Do you know how much is at stake if your organisation loses data due to insufficient Windows XP or Office 2003 security updates or support? Take our risk assessment to learn.
Thirty per cent of SMEs are still running Windows XP and Office 2003 — and almost half don’t know support for both of these products will end in less than a year.
While you can still run Windows XP and Office 2003, you will no longer receive security updates or support after April 8, 2014. Even if you plan to upgrade to the new Office 2013 now, it’s not compatible with Windows XP. With these pressing security and compatibility issues,plotting your migration strategy now will help protect your business from risk of data loss and downtime. Here are some questions to ask to begin executing your Windows XP and Office 2003 upgrade plan.
1. Are my applications compatible? Prior to upgrading from Windows XP, you will need to see if your software will be compatible with your new operating system, whether it’s Windows 7 or Windows 8. That’s a process you don’t want to hold off on until right before you upgrade, as it can lead to significant downtime if it turns out that your apps aren’t compatible. And it’s not just Microsoft apps you have to worry about — explore the relationship with the apps you use that rely on the underlying Windows operating system and plan for remediation and compatibility testing.

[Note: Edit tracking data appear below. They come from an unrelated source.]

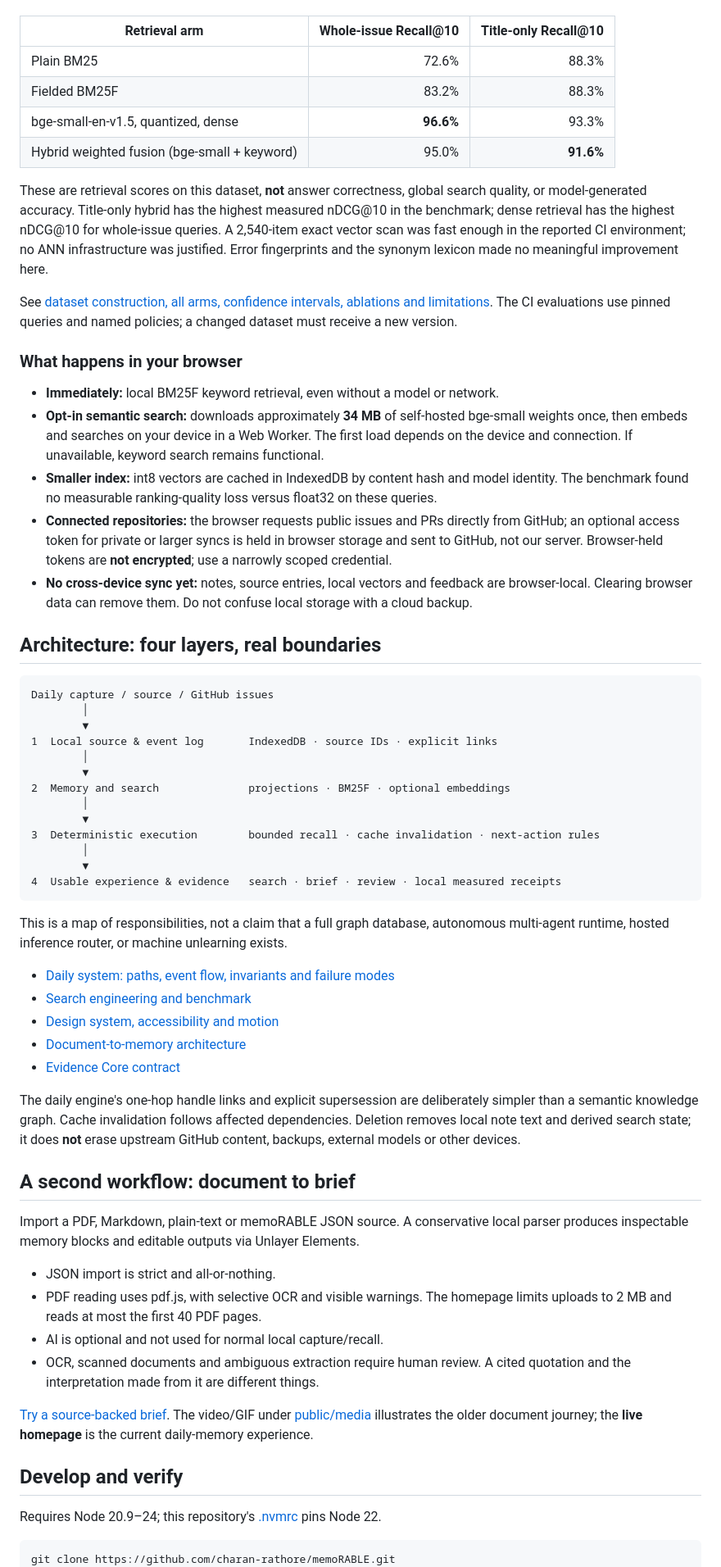
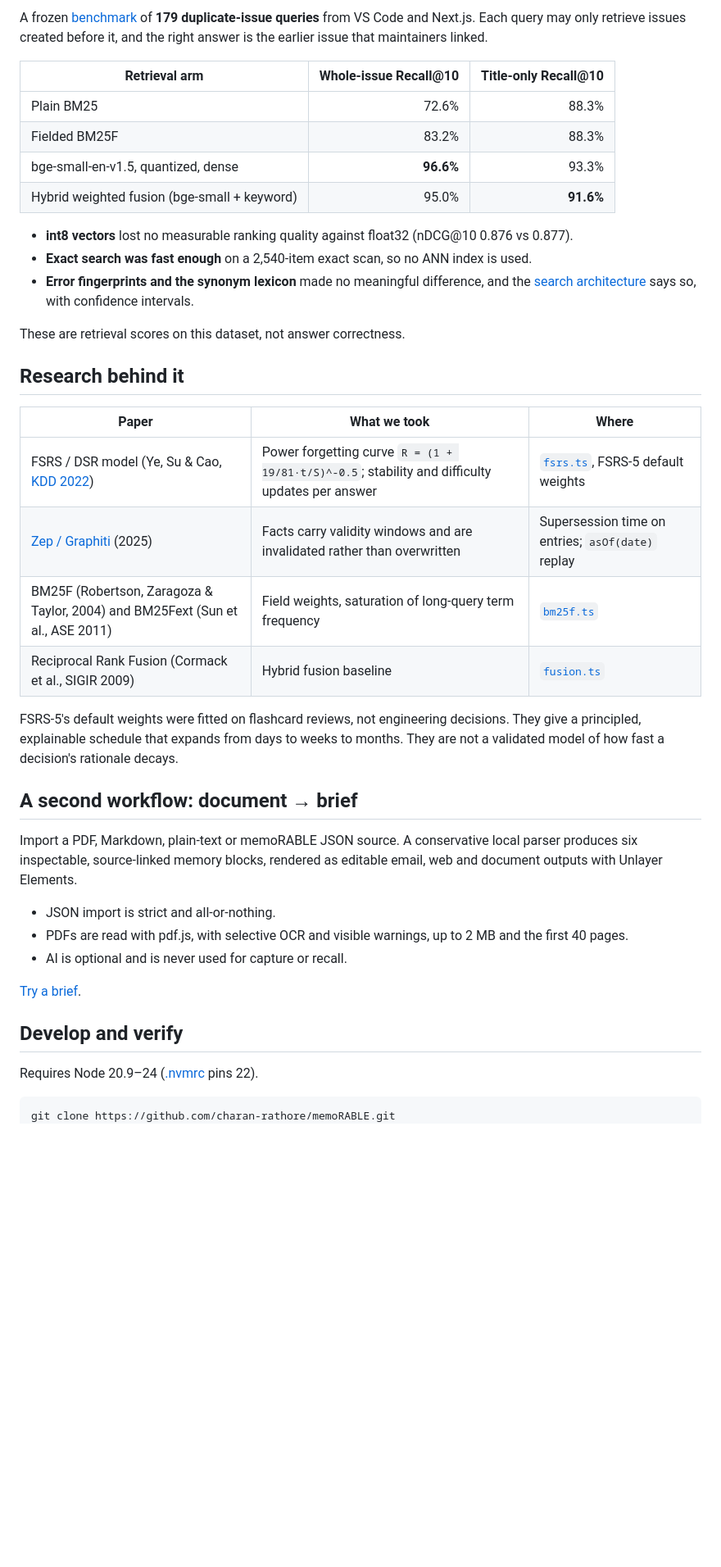
Before and after one commit to charan-rathore/memoRABLE, a Markdown page: README.md, the part around one of its changes. Shown at 82% size. GitHub-like rendering; blank space fills up the shorter version.

```diff
--- a/README.md
+++ b/README.md
@@ -21,3 +49,4 @@ The repository includes a frozen [technical search benchmark](bench/search/) wit
+A frozen [benchmark](bench/search/) of **179 duplicate-issue queries** from VS Code and Next.js. Each query may only retrieve issues created before it, and the right answer is the earlier issue that maintainers linked.
 
 | Retrieval arm | Whole-issue Recall@10 | Title-only Recall@10 |
 | --- | ---: | ---: |
@@ -26,60 +55,36 @@ The repository includes a frozen [technical search benchmark](bench/search/) wit
 | bge-small-en-v1.5, quantized, dense | **96.6%** | 93.3% |
 | Hybrid weighted fusion (bge-small + keyword) | 95.0% | **91.6%** |
 
-These are retrieval scores on this dataset, **not** answer correctness, global search quality, or model-generated accuracy. Title-only hybrid has the highest measured nDCG@10 in the benchmark; dense retrieval has the highest nDCG@10 for whole-issue queries. A 2,540-item exact vector scan was fast enough in the reported CI environment; no ANN infrastructure was justified. Error fingerprints and the synonym lexicon made no meaningful improvement here.
+- **int8 vectors** lost no measurable ranking quality against float32 (nDCG@10 0.876 vs 0.877).
+- **Exact search was fast enough** on a 2,540-item exact scan, so no ANN index is used.
+- **Error fingerprints and the synonym lexicon** made no meaningful difference, and the [search architecture](docs/search/ARCHITECTURE.md) says so, with confidence intervals.
 
-See [dataset construction, all arms, confidence intervals, ablations and limitations](docs/search/ARCHITECTURE.md). The CI evaluations use pinned queries and named policies; a changed dataset must receive a new version.
+These are retrieval scores on this dataset, not answer correctness.
 
-### What happens in your browser
+## Research behind it
 
-- **Immediately:** local BM25F keyword retrieval, even without a model or network.
-- **Opt-in semantic search:** downloads approximately **34 MB** of self-hosted bge-small weights once, then embeds and searches on your device in a Web Worker. The first load depends on the device and connection. If unavailable, keyword search remains functional.
-- **Smaller index:** int8 vectors are cached in IndexedDB by content hash and model identity. The benchmark found no measurable ranking-quality loss versus float32 on these queries.
-- **Connected repositories:** the browser requests public issues and PRs directly from GitHub; an optional access token for private or larger syncs is held in browser storage and sent to GitHub, not our server. Browser-held tokens are **not encrypted**; use a narrowly scoped credential.
-- **No cross-device sync yet:** notes, source entries, local vectors and feedback are browser-local. Clearing browser data can remove them. Do not confuse local storage with a cloud backup.
+| Paper | What we took | Where |
+|---|---|---|
+| FSRS / DSR model (Ye, Su & Cao, [KDD 2022](https://dl.acm.org/doi/10.1145/3534678.3539081)) | Power forgetting curve `R = (1 + 19/81·t/S)^-0.5`; stability and difficulty updates per answer | [`fsrs.ts`](src/daily/fsrs.ts), FSRS-5 default weights |
+| [Zep / Graphiti](https://arxiv.org/abs/2501.13956) (2025) | Facts carry validity windows and are invalidated rather than overwritten | Supersession time on entries; `asOf(date)` replay |
+| BM25F (Robertson, Zaragoza & Taylor, 2004) and BM25Fext (Sun et al., ASE 2011) | Field weights, saturation of long-query term frequency | [`bm25f.ts`](src/search/bm25f.ts) |
+| Reciprocal Rank Fusion (Cormack et al., SIGIR 2009) | Hybrid fusion baseline | [`fusion.ts`](src/search/fusion.ts) |
 
-## Architecture: four layers, real boundaries
+FSRS-5's default weights were fitted on flashcard reviews, not engineering decisions. They give a principled, explainable schedule that expands from days to weeks to months. They are not a validated model of how fast a decision's rationale decays.
 
-~~~text
-Daily capture / source / GitHub issues
-        │
-        ▼
-1  Local source & event log       IndexedDB · source IDs · explicit links
-        │
-        ▼
-2  Memory and search              projections · BM25F · optional embeddings
-        │
-        ▼
-3  Deterministic execution        bounded recall · cache invalidation · next-action rules
-        │
-        ▼
-4  Usable experience & evidence   search · brief · review · local measured receipts
-~~~
+## A second workflow: document → brief
 
-This is a map of responsibilities, not a claim that a full graph database, autonomous multi-agent runtime, hosted inference router, or machine unlearning exists.
-
-- [Daily system: paths, event flow, invariants and failure modes](docs/architecture/DAILY_SYSTEM.md)
-- [Search engineering and benchmark](docs/search/ARCHITECTURE.md)
-- [Design system, accessibility and motion](docs/design/SYSTEM.md)
-- [Document-to-memory architecture](docs/architecture.md)
-- [Evidence Core contract](src/evidence-core/contracts.ts)
-
-The daily engine's one-hop handle links and explicit supersession are deliberately simpler than a semantic knowledge graph. Cache invalidation follows affected dependencies. Deletion removes local note text and derived search state; it does **not** erase upstream GitHub content, backups, external models or other devices.
-
-## A second workflow: document to brief
-
-Import a PDF, Markdown, plain-text or memoRABLE JSON source. A conservative local parser produces inspectable memory blocks and editable outputs via Unlayer Elements.
+Import a PDF, Markdown, plain-text or memoRABLE JSON source. A conservative local parser produces six inspectable, source-linked memory blocks, rendered as editable email, web and document outputs with Unlayer Elements.
 
 - JSON import is strict and all-or-nothing.
-- PDF reading uses pdf.js, with selective OCR and visible warnings. The homepage limits uploads to 2 MB and reads at most the first 40 PDF pages.
-- AI is optional and not used for normal local capture/recall.
-- OCR, scanned documents and ambiguous extraction require human review. A cited quotation and the interpretation made from it are different things.
+- PDFs are read with pdf.js, with selective OCR and visible warnings, up to 2 MB and the first 40 pages.
+- AI is optional and is never used for capture or recall.
 
-[Try a source-backed brief](https://memo-rable.vercel.app/#briefs). The video/GIF under [public/media](public/media/) illustrates the older document journey; the **live homepage** is the current daily-memory experience.
+[Try a brief](https://memo-rable.vercel.app/#briefs).
 
 ## Develop and verify
 
-Requires Node 20.9–24; this repository's [.nvmrc](.nvmrc) pins Node 22.
+Requires Node 20.9–24 ([.nvmrc](.nvmrc) pins 22).
 
 ~~~sh
 git clone https://github.com/charan-rathore/memoRABLE.git
```
Also changed, not shown: other parts of README.md (+52 -26 lines), docs/codegraph/README.md (added, +503 -0 lines), scripts/diagrams/README.md (added, +5 -0 lines), docs/images/architecture.png (added), 5 other files.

2. Does my hardware fit? If you’re upgrading your operating system, you should consider if your workstations are optimised or whether you need to arrange for procurement of new ones. Knowing the hardware you will need now will help in forecasting your budget and also guide decisions around whether hosting certain applications in the cloud makes better sense.
3. Is it time to incorporate additional desktop services? Don’t narrow your Windows XP upgrade scope to just an operating system refresh. You could also use the occasion to take advantage of software asset management, volume licensing services and desktop support. Incorporating these services into your desktop migration strategy could help lower total cost of ownership, reduce business risk and improve IT management.

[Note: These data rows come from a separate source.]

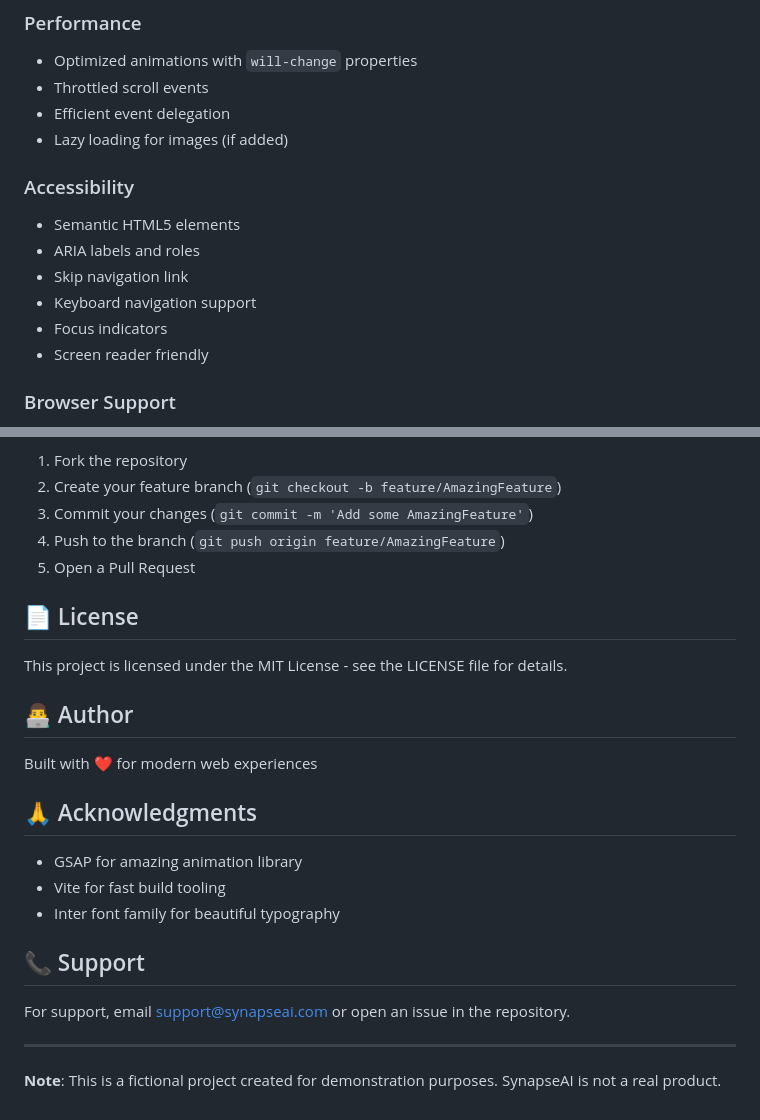
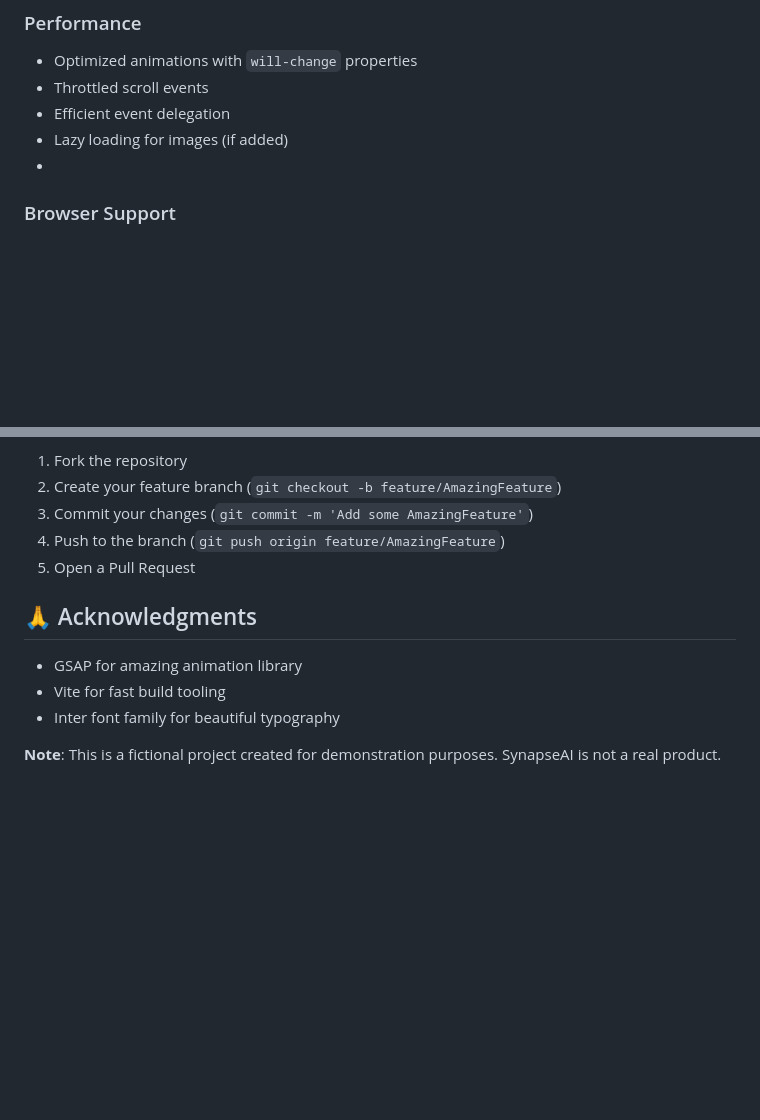
Before and after one commit to danishhly/SynapseAI, a Markdown page: README.md, 2 parts joined by grey strips. GitHub-like rendering; blank space fills up the shorter version.

Commit message:
Revise README by removing several sections
Removed sections on accessibility, license, author, and support from README.

```diff
--- a/README.md
+++ b/README.md
@@ -152,15 +152,7 @@ npm run format    # Format code with Prettier
 - Throttled scroll events
 - Efficient event delegation
 - Lazy loading for images (if added)
-
-### Accessibility
-- Semantic HTML5 elements
-- ARIA labels and roles
-- Skip navigation link
-- Keyboard navigation support
-- Focus indicators
-- Screen reader friendly
-
+-
 ### Browser Support
 - Chrome (latest)
 - Firefox (latest)
@@ -211,24 +203,10 @@ Contributions are welcome! Please feel free to submit a Pull Request.
 4. Push to the branch (`git push origin feature/AmazingFeature`)
 5. Open a Pull Request
 
-## 📄 License
-
-This project is licensed under the MIT License - see the LICENSE file for details.
-
-## 👨‍💻 Author
-
-Built with ❤️ for modern web experiences
-
 ## 🙏 Acknowledgments
 
 - GSAP for amazing animation library
 - Vite for fast build tooling
 - Inter font family for beautiful typography
 
-## 📞 Support
-
-For support, email support@synapseai.com or open an issue in the repository.
-
----
-
 **Note**: This is a fictional project created for demonstration purposes. SynapseAI is not a real product.
```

4. What user training will I need to conduct? If you’re upgrading to Windows 7 or 8 or Office Standard 2013, you’ll need to make sure your end users get up to speed before completing deployment. Choosing a few evangelists to test-pilot the new products and then arranging for training and post-deployment support through a managed services provider can ensure a streamlined approach.

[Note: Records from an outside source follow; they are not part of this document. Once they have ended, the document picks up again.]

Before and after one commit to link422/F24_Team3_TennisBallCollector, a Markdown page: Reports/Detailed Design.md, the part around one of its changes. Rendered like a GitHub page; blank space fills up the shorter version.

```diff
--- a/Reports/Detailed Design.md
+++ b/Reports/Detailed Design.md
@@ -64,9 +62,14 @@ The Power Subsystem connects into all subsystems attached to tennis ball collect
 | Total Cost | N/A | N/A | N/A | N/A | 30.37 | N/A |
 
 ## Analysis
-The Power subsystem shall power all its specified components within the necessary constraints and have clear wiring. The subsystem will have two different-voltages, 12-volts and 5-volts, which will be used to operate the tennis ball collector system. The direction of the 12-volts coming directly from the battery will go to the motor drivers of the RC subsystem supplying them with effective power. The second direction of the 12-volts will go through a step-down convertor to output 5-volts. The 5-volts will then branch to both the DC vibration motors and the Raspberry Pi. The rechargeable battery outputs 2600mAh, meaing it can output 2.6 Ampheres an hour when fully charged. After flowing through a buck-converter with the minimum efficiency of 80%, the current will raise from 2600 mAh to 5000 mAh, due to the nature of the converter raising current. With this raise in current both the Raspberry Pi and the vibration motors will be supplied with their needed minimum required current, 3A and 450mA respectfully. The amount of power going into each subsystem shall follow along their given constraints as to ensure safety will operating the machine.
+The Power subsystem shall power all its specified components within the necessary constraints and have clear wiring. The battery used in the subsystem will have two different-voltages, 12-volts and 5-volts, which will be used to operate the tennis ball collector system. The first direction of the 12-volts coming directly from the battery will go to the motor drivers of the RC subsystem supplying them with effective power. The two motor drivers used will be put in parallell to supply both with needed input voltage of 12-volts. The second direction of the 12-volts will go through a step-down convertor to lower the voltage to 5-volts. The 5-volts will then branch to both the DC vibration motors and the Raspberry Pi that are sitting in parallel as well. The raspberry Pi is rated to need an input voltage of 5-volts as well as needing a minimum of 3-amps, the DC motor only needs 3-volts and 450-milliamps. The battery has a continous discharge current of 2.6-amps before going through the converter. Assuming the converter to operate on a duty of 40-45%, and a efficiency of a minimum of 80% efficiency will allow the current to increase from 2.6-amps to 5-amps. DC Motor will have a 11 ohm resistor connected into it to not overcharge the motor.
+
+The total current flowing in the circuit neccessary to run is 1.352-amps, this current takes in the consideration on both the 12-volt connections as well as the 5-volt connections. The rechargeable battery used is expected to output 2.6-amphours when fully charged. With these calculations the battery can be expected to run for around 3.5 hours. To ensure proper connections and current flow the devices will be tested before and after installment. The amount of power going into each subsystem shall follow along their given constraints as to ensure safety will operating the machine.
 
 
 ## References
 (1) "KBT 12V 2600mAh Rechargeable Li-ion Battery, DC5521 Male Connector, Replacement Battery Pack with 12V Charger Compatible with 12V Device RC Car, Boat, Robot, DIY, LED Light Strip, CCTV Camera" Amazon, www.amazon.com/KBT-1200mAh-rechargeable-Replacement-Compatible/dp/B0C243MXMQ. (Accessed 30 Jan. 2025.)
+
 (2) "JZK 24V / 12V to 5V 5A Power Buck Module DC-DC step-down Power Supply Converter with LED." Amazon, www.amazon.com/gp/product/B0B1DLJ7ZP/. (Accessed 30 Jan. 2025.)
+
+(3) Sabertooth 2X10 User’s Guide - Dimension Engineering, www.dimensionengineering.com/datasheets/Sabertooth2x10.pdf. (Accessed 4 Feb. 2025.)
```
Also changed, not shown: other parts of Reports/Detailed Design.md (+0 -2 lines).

To help you transition out of Windows XP, Office 2003 or both, Datacom is offering four different discounts on select Microsoft products, including Windows 8, if you purchase by June 21. We can also help your organisation take advantage of holistic desktop services to streamline your deployment and align your desktop strategy with your business needs.